Conclusions: We found relationships of acculturation with stress which in turn was associated with lower birth weight. Although there is strong evidence for the associations between acculturation and birth weight in the literature, we did not find this in our study. Nor did we find an indirect effect of acculturation through stress although this could be due to small sample size. Further research studying the relationship of acculturation, social support, and stress on birth outcomes is warranted.

Learning Areas:

Diversity and culture
Public health or related research

Learning Objectives:
Describe the impact of acculturation, social support, and stress on the birth outcomes, specifically gestational age and low birth weight, of Hispanic mothers List the public health and clinical implications of sociocultural factors such as acculturation, social support, and stress on prenatal and interconception interventions.

Keyword(s): Birth Outcomes, Hispanic

Presenting author's disclosure statement:

Qualified on the content I am responsible for because: I have been involved in the project design, interpretation and writing of the results of this Famalia Sanas secondary data analysis. My research interests in maternal and child health include the role sociocultural factors on birth outcomes and its impacts on public health interventions and clinical medicine.
Any relevant financial relationships? No

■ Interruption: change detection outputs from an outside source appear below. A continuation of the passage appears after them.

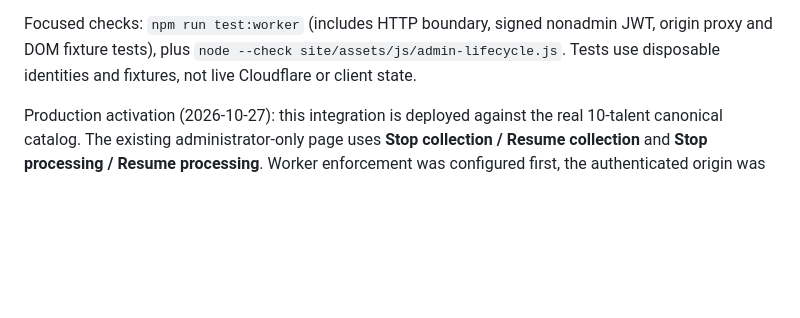
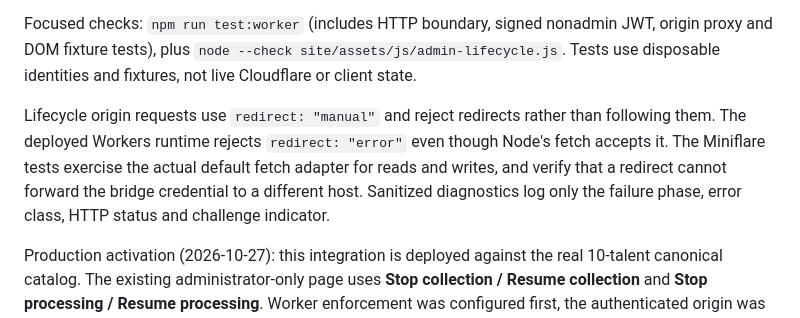
Before and after one commit to Jonathonsun03/sun_Data_analytics_apps, a Markdown page: README.md, the part around the change. Rendered like a GitHub page; blank space fills up the shorter version.

Commit message:
Document Workers redirect compatibility and runtime coverage

```diff
--- a/README.md
+++ b/README.md
@@ -527,6 +527,13 @@ Focused checks: `npm run test:worker` (includes HTTP boundary, signed nonadmin J
 origin proxy and DOM fixture tests), plus `node --check site/assets/js/admin-lifecycle.js`.
 Tests use disposable identities and fixtures, not live Cloudflare or client state.
 
+Lifecycle origin requests use `redirect: "manual"` and reject redirects rather
+than following them. The deployed Workers runtime rejects `redirect: "error"`
+even though Node's fetch accepts it. The Miniflare tests exercise the actual
+default fetch adapter for reads and writes, and verify that a redirect cannot
+forward the bridge credential to a different host. Sanitized diagnostics log
+only the failure phase, error class, HTTP status and challenge indicator.
+
 
 Production activation (2026-10-27): this integration is deployed against the real
 10-talent canonical catalog. The existing administrator-only page uses **Stop
```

I agree to comply with the American Public Health Association Conflict of Interest and Commercial Support Guidelines, and to disclose to the participants any off-label or experimental uses of a commercial product or service discussed in my presentation.